◆ What the exercise asks
All lines of the listing below are to be printed again exactly.

___ Material to process ___

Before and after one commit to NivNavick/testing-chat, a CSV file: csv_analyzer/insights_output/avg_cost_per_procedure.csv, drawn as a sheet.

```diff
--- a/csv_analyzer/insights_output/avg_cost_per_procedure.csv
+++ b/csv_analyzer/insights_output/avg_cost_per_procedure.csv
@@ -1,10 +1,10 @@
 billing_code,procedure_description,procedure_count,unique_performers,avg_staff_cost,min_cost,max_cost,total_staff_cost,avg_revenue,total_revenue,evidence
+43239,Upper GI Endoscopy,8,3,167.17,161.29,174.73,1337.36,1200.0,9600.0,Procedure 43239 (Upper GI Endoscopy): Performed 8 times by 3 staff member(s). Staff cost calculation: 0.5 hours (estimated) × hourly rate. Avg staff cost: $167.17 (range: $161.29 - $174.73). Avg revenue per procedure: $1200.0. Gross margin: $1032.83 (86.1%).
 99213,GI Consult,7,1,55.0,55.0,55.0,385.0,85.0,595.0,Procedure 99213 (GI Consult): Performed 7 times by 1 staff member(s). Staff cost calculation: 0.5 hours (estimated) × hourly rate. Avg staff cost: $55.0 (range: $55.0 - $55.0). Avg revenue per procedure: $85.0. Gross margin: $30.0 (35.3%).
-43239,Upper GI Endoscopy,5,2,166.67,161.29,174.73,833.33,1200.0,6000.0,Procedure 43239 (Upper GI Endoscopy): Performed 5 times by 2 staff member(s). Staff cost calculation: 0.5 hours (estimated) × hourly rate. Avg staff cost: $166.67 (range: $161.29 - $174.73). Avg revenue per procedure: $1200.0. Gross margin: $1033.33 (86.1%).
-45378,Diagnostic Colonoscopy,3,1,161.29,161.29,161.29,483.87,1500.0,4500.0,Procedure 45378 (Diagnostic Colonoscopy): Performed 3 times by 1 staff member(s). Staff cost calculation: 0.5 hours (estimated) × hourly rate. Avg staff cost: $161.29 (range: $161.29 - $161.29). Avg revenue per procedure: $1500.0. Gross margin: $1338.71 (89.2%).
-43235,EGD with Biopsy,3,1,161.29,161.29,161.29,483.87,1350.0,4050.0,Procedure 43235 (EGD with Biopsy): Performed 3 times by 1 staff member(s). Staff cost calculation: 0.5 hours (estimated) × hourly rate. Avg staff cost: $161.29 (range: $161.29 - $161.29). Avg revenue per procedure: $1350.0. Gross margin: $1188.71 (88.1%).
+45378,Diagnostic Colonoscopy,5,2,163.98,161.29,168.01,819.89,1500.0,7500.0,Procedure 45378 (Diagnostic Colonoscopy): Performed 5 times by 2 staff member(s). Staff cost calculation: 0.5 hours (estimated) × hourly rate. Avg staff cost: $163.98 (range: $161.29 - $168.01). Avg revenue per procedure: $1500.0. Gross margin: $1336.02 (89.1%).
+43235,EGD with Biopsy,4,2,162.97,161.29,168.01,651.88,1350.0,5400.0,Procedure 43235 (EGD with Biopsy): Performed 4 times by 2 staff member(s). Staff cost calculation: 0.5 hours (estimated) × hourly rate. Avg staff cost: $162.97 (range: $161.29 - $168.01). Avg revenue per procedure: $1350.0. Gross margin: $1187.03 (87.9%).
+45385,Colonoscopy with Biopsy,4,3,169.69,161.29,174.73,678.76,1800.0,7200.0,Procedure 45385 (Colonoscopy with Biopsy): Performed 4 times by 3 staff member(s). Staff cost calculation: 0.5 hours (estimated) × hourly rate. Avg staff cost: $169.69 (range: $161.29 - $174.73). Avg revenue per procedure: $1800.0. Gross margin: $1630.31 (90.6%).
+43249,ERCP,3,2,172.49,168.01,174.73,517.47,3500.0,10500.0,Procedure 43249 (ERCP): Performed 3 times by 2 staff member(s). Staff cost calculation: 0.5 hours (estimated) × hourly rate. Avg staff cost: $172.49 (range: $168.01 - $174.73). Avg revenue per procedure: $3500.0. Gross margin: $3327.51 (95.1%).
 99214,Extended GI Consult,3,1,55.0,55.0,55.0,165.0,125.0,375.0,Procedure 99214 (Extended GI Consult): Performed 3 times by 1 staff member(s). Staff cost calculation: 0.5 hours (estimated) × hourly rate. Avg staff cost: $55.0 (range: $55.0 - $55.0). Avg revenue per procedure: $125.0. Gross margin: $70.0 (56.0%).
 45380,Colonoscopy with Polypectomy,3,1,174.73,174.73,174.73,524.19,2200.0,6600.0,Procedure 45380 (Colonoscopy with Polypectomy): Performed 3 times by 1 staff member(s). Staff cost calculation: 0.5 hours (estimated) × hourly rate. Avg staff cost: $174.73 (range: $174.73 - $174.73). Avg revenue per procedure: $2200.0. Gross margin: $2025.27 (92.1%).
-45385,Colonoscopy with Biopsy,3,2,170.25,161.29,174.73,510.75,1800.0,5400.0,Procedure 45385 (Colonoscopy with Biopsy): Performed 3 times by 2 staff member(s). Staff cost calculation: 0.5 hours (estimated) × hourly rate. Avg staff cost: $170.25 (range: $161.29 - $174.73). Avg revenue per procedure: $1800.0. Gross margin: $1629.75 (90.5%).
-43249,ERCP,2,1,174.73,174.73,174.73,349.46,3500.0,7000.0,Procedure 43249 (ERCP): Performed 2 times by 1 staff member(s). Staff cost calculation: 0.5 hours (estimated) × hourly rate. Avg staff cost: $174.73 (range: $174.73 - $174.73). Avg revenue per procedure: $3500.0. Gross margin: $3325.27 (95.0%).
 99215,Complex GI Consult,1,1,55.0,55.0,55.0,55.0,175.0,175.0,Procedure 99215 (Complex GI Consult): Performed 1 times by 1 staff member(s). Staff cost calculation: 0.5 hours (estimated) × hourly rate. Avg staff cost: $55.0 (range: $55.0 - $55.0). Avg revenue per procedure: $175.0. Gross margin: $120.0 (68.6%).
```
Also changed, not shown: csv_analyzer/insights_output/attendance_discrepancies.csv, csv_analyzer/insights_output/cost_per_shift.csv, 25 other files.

___

◆ Response below
Before and after one commit to NivNavick/testing-chat, a CSV file: csv_analyzer/insights_output/avg_cost_per_procedure.csv, drawn as a sheet.

```diff
--- a/csv_analyzer/insights_output/avg_cost_per_procedure.csv
+++ b/csv_analyzer/insights_output/avg_cost_per_procedure.csv
@@ -1,10 +1,10 @@
 billing_code,procedure_description,procedure_count,unique_performers,avg_staff_cost,min_cost,max_cost,total_staff_cost,avg_revenue,total_revenue,evidence
+43239,Upper GI Endoscopy,8,3,167.17,161.29,174.73,1337.36,1200.0,9600.0,Procedure 43239 (Upper GI Endoscopy): Performed 8 times by 3 staff member(s). Staff cost calculation: 0.5 hours (estimated) × hourly rate. Avg staff cost: $167.17 (range: $161.29 - $174.73). Avg revenue per procedure: $1200.0. Gross margin: $1032.83 (86.1%).
 99213,GI Consult,7,1,55.0,55.0,55.0,385.0,85.0,595.0,Procedure 99213 (GI Consult): Performed 7 times by 1 staff member(s). Staff cost calculation: 0.5 hours (estimated) × hourly rate. Avg staff cost: $55.0 (range: $55.0 - $55.0). Avg revenue per procedure: $85.0. Gross margin: $30.0 (35.3%).
-43239,Upper GI Endoscopy,5,2,166.67,161.29,174.73,833.33,1200.0,6000.0,Procedure 43239 (Upper GI Endoscopy): Performed 5 times by 2 staff member(s). Staff cost calculation: 0.5 hours (estimated) × hourly rate. Avg staff cost: $166.67 (range: $161.29 - $174.73). Avg revenue per procedure: $1200.0. Gross margin: $1033.33 (86.1%).
-45378,Diagnostic Colonoscopy,3,1,161.29,161.29,161.29,483.87,1500.0,4500.0,Procedure 45378 (Diagnostic Colonoscopy): Performed 3 times by 1 staff member(s). Staff cost calculation: 0.5 hours (estimated) × hourly rate. Avg staff cost: $161.29 (range: $161.29 - $161.29). Avg revenue per procedure: $1500.0. Gross margin: $1338.71 (89.2%).
-43235,EGD with Biopsy,3,1,161.29,161.29,161.29,483.87,1350.0,4050.0,Procedure 43235 (EGD with Biopsy): Performed 3 times by 1 staff member(s). Staff cost calculation: 0.5 hours (estimated) × hourly rate. Avg staff cost: $161.29 (range: $161.29 - $161.29). Avg revenue per procedure: $1350.0. Gross margin: $1188.71 (88.1%).
+45378,Diagnostic Colonoscopy,5,2,163.98,161.29,168.01,819.89,1500.0,7500.0,Procedure 45378 (Diagnostic Colonoscopy): Performed 5 times by 2 staff member(s). Staff cost calculation: 0.5 hours (estimated) × hourly rate. Avg staff cost: $163.98 (range: $161.29 - $168.01). Avg revenue per procedure: $1500.0. Gross margin: $1336.02 (89.1%).
+43235,EGD with Biopsy,4,2,162.97,161.29,168.01,651.88,1350.0,5400.0,Procedure 43235 (EGD with Biopsy): Performed 4 times by 2 staff member(s). Staff cost calculation: 0.5 hours (estimated) × hourly rate. Avg staff cost: $162.97 (range: $161.29 - $168.01). Avg revenue per procedure: $1350.0. Gross margin: $1187.03 (87.9%).
+45385,Colonoscopy with Biopsy,4,3,169.69,161.29,174.73,678.76,1800.0,7200.0,Procedure 45385 (Colonoscopy with Biopsy): Performed 4 times by 3 staff member(s). Staff cost calculation: 0.5 hours (estimated) × hourly rate. Avg staff cost: $169.69 (range: $161.29 - $174.73). Avg revenue per procedure: $1800.0. Gross margin: $1630.31 (90.6%).
+43249,ERCP,3,2,172.49,168.01,174.73,517.47,3500.0,10500.0,Procedure 43249 (ERCP): Performed 3 times by 2 staff member(s). Staff cost calculation: 0.5 hours (estimated) × hourly rate. Avg staff cost: $172.49 (range: $168.01 - $174.73). Avg revenue per procedure: $3500.0. Gross margin: $3327.51 (95.1%).
 99214,Extended GI Consult,3,1,55.0,55.0,55.0,165.0,125.0,375.0,Procedure 99214 (Extended GI Consult): Performed 3 times by 1 staff member(s). Staff cost calculation: 0.5 hours (estimated) × hourly rate. Avg staff cost: $55.0 (range: $55.0 - $55.0). Avg revenue per procedure: $125.0. Gross margin: $70.0 (56.0%).
 45380,Colonoscopy with Polypectomy,3,1,174.73,174.73,174.73,524.19,2200.0,6600.0,Procedure 45380 (Colonoscopy with Polypectomy): Performed 3 times by 1 staff member(s). Staff cost calculation: 0.5 hours (estimated) × hourly rate. Avg staff cost: $174.73 (range: $174.73 - $174.73). Avg revenue per procedure: $2200.0. Gross margin: $2025.27 (92.1%).
-45385,Colonoscopy with Biopsy,3,2,170.25,161.29,174.73,510.75,1800.0,5400.0,Procedure 45385 (Colonoscopy with Biopsy): Performed 3 times by 2 staff member(s). Staff cost calculation: 0.5 hours (estimated) × hourly rate. Avg staff cost: $170.25 (range: $161.29 - $174.73). Avg revenue per procedure: $1800.0. Gross margin: $1629.75 (90.5%).
-43249,ERCP,2,1,174.73,174.73,174.73,349.46,3500.0,7000.0,Procedure 43249 (ERCP): Performed 2 times by 1 staff member(s). Staff cost calculation: 0.5 hours (estimated) × hourly rate. Avg staff cost: $174.73 (range: $174.73 - $174.73). Avg revenue per procedure: $3500.0. Gross margin: $3325.27 (95.0%).
 99215,Complex GI Consult,1,1,55.0,55.0,55.0,55.0,175.0,175.0,Procedure 99215 (Complex GI Consult): Performed 1 times by 1 staff member(s). Staff cost calculation: 0.5 hours (estimated) × hourly rate. Avg staff cost: $55.0 (range: $55.0 - $55.0). Avg revenue per procedure: $175.0. Gross margin: $120.0 (68.6%).
```
Also changed, not shown: csv_analyzer/insights_output/attendance_discrepancies.csv, csv_analyzer/insights_output/cost_per_shift.csv, 25 other files.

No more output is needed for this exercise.